The Rules of Management: Know What a Team Is and How It Works
- May 27, 2011
Know What a Team Is and How It Works
So what is a team and how does it operate? If we are going to be successful managers we have to know the answers to these questions.
A team isn't a collection of people. It is an organization with its own dynamics, qualities, and conventions. Without knowing these things, you will flounder. Knowing them, you can work your team to achieve greatness.
In every team there are a variety of people all pushing and shoving in different directions and with unequal force. Some shove louder, if you know what I mean. Others are happy to push from the back. Others don't appear to be doing anything, but you'll need them for ideas.
If you haven't looked at team dynamics before, I urge you to read Meredith Belbin's Management Teams: Why they succeed or fail.* (If you have, go right to the next Rule.) This is designed for managers concerned with achieving results by getting the best from their key people.
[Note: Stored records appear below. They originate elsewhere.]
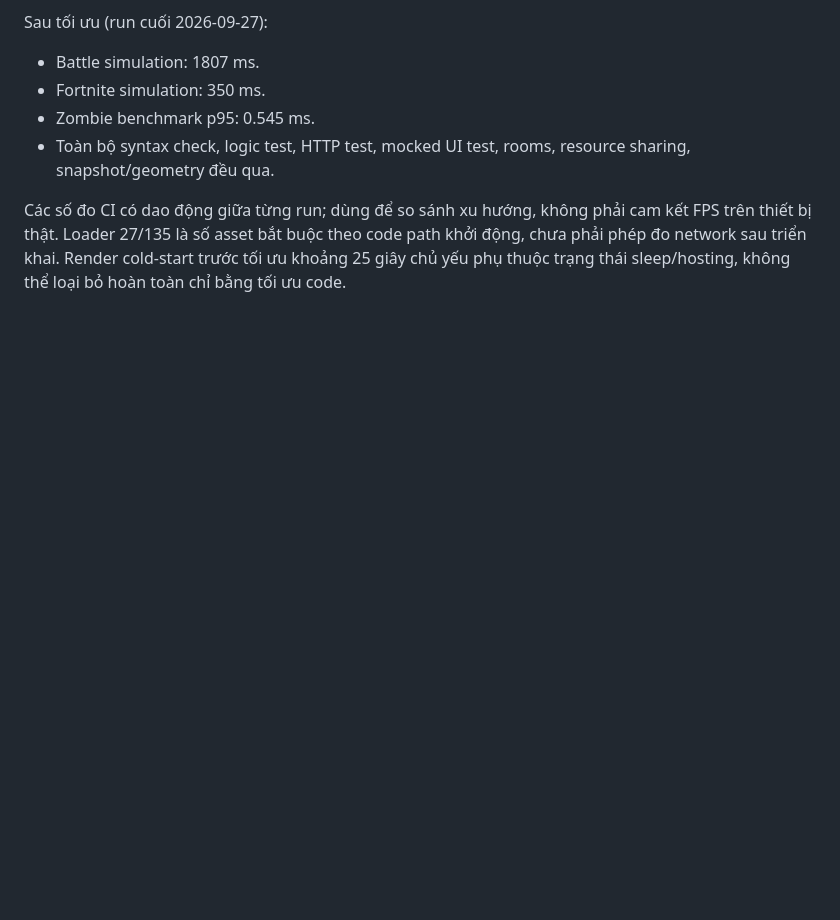
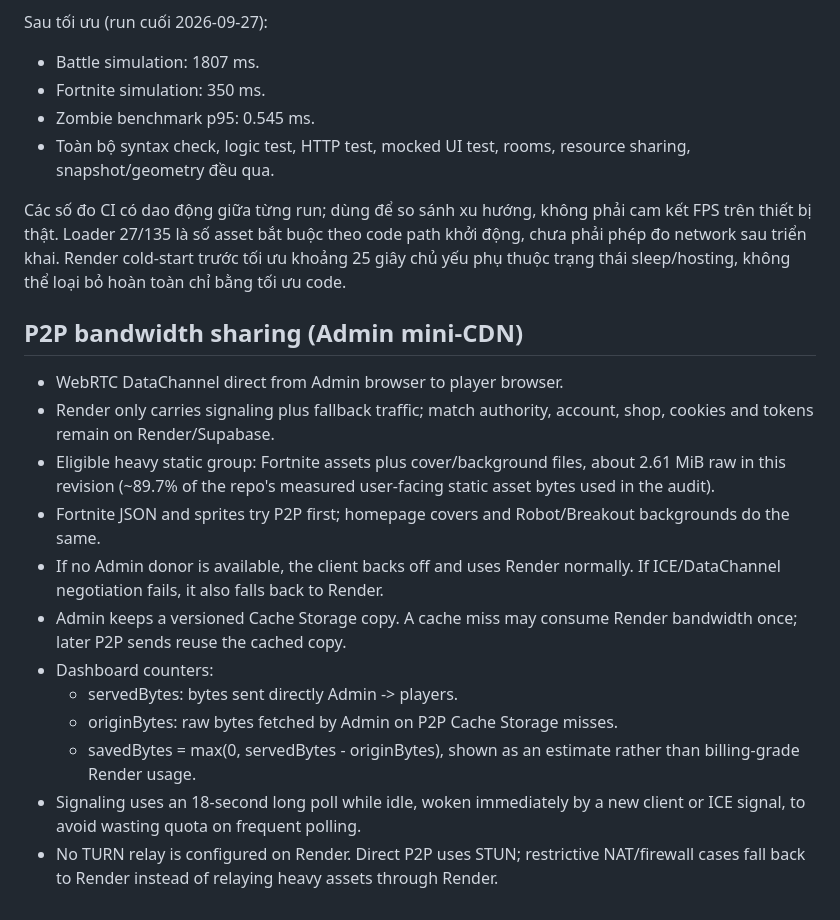
Before and after one commit to xanh2013/xanh-arcade, a Markdown page: PERFORMANCE.md, the part around the change. Rendered like a GitHub page; blank space fills up the shorter version.

Commit message:
Document Admin P2P bandwidth sharing

```diff
--- a/PERFORMANCE.md
+++ b/PERFORMANCE.md
@@ -49,3 +49,19 @@ Sau tối ưu (run cuối 2026-09-27):
 - Toàn bộ syntax check, logic test, HTTP test, mocked UI test, rooms, resource sharing, snapshot/geometry đều qua.
 
 Các số đo CI có dao động giữa từng run; dùng để so sánh xu hướng, không phải cam kết FPS trên thiết bị thật. Loader 27/135 là số asset bắt buộc theo code path khởi động, chưa phải phép đo network sau triển khai. Render cold-start trước tối ưu khoảng 25 giây chủ yếu phụ thuộc trạng thái sleep/hosting, không thể loại bỏ hoàn toàn chỉ bằng tối ưu code.
+
+
+## P2P bandwidth sharing (Admin mini-CDN)
+
+- WebRTC DataChannel direct from Admin browser to player browser.
+- Render only carries signaling plus fallback traffic; match authority, account, shop, cookies and tokens remain on Render/Supabase.
+- Eligible heavy static group: Fortnite assets plus cover/background files, about 2.61 MiB raw in this revision (~89.7% of the repo's measured user-facing static asset bytes used in the audit).
+- Fortnite JSON and sprites try P2P first; homepage covers and Robot/Breakout backgrounds do the same.
+- If no Admin donor is available, the client backs off and uses Render normally. If ICE/DataChannel negotiation fails, it also falls back to Render.
+- Admin keeps a versioned Cache Storage copy. A cache miss may consume Render bandwidth once; later P2P sends reuse the cached copy.
+- Dashboard counters:
+  - servedBytes: bytes sent directly Admin -> players.
+  - originBytes: raw bytes fetched by Admin on P2P Cache Storage misses.
+  - savedBytes = max(0, servedBytes - originBytes), shown as an estimate rather than billing-grade Render usage.
+- Signaling uses an 18-second long poll while idle, woken immediately by a new client or ICE signal, to avoid wasting quota on frequent polling.
+- No TURN relay is configured on Render. Direct P2P uses STUN; restrictive NAT/firewall cases fall back to Render instead of relaying heavy assets through Render.
```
I'll paraphrase what he says, but I do urge you to practice what he preaches.
Belbin says that there are nine team roles—and we all carry out one or more functions of these team roles. Yes, it is fun to identify our own, but it is much more useful to identify your team's and then work with that information.
The nine team roles are the Plant (that's the ideas person), the Resource Investigator, the Coordinator, the Shaper, the Monitor Evaluator, the Team Worker, the Implementer, the Completer, and the Specialist. If you want to know more, you'll have to read the book.
Now you know who you might have on your team. So what exactly is a team, and how are you going to make yours more effective? Again, read Belbin and also come to understand a team is a group where all the members focus on a collective target. A team doesn't pull together well when each individual member focuses on their own target—be that just getting to the end of the day, their own personal progress, how to appease the boss (that's you, by the way), use work as a social club, and so on.
You'll know you have a team when you hear "we" and "us" more often than "I" and "me."
You'll know you have a team when difficult decisions become easy—because someone says, "It's OK, we're all in this together."
You'll know you have a team when the team tells you it is a team.